I. Mok Lik - Literally translated as eye power, think of mok lik as an engaged intent. Not adhering to Mok Lik will sacrifice the other five elements of good form with a top down effect. In applying Mok Lik the focus should be between the opponent's eyes; the so called third eye. By focusing on this point the head is held upright promoting proper structure and awareness. With practice the practitioner can learn to view their opponent through peripheral vision.
II. Jung Dao - Head Up and shoulders relaxed down. How the head is held determines the posture and the effectiveness of motion and reaction. Keep the head upright as if a string through the top of the head is suspending the entire posture. By keeping the shoulders down the trapezius muscle can relax for full-body movement as well as cultivating proper rooting. The shoulders should be relaxed sinking naturally downward. Properly relaxing the shoulders allows for the promotion of independence between the axial and appendicular skeletons.

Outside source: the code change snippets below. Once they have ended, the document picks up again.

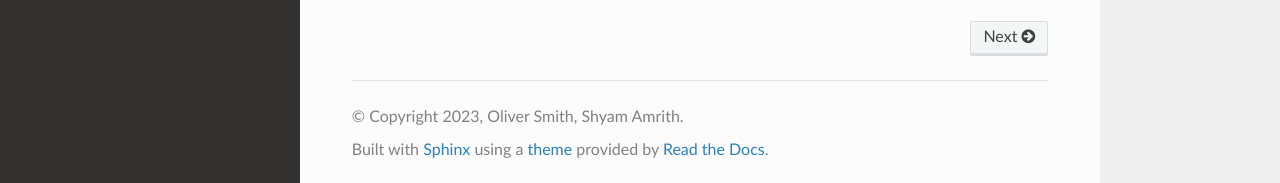
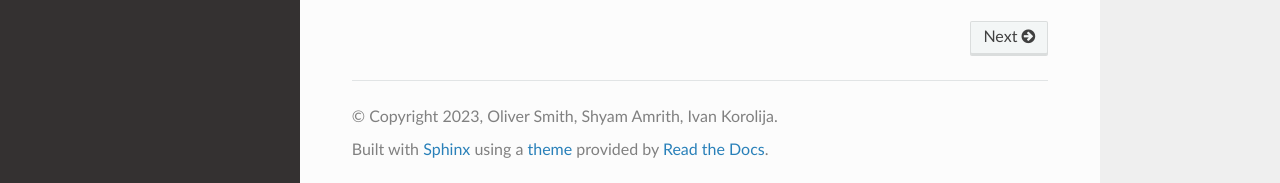
Before and after one commit to UCL/simstock, a Sphinx documentation site: the page built from docs/source/index.rst, in a window 1280 px wide and 900 px high, scrolled down 968 px. Shown: the part 714-897 px from the top of the window. Built offline with Sphinx 7.4.7 and the Read the Docs theme 2.0.0, drawn with Linux system fonts in a browser that asks for light colours.

Commit message:
Further backwards compatibility

```diff
--- a/docs/source/conf.py
+++ b/docs/source/conf.py
@@ -11,9 +11,9 @@
 sys.path.insert(0, os.path.abspath('../../src/simstock/'))
 
 project = 'Simstock'
-copyright = '2023, Oliver Smith, Shyam Amrith'
+copyright = '2023, Oliver Smith, Shyam Amrith, Ivan Korolija'
 author = 'Oliver Smith'
-release = '0.0.1'
+release = '0.2.4'
 
 # -- General configuration ---------------------------------------------------
 # https://www.sphinx-doc.org/en/master/usage/configuration.html#general-configuration
```
Also changed, not shown: 1 other file.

III. Mai Jeong - Elbow inward toward the center and elevated to the thoraccic plane, which divides the upper body into top & bottom halves. Once in position, the elbow is considered immovable. Sink the elbow and drop the shoulders; Guarding the centerline to protect both flanks. Once proper elbow position is cultivated the concept of the immovable elbow is used to cause all action to rotate around this point. This allows the elbows to protect the dynamic centerline as it rotates around the practitioner. Here the energetic nature of Cho Keu (elbow too close) and Fay Jeong (elbow too far away) invites violation energies which destroy the other elements of good form. To avoid these deficiencies one should be continuously mindful of the elbow position.
IV. Ting Yu - The pelvis must be curled up under the body removing the lumbar curve. This straightening of the spine helps to connect the shoulders and waist allowing force to be transmitted to and from the ground.
V. Kim Sut - Knees pressed together to form the spring of the lower body allowing nearly complete lower body protection along with forward motion. This also cultivates your root applying resistance in the form of an arc against the ground. The knees should sink in and downward and not be pulled together. This pinched knee stance or grabbed goat stance helps to grip the ground forming a rooted base. With this stance the knees assume the job of shock absorption normally handled by the spine.
VI. Lok Mah - Lowering the stance. Maintain a posture as low as possible while supporting the weight by skeletal alignment, not by muscular stress. To maintain good balance of strength, grip the ground with the toes. In Wing Chun, stability is not found on top of the ground, but extends into the ground while the feet grab holding with the toes. Having a strong rooted base allows the upper body to remain light and nimble.
Tai Chi Orange County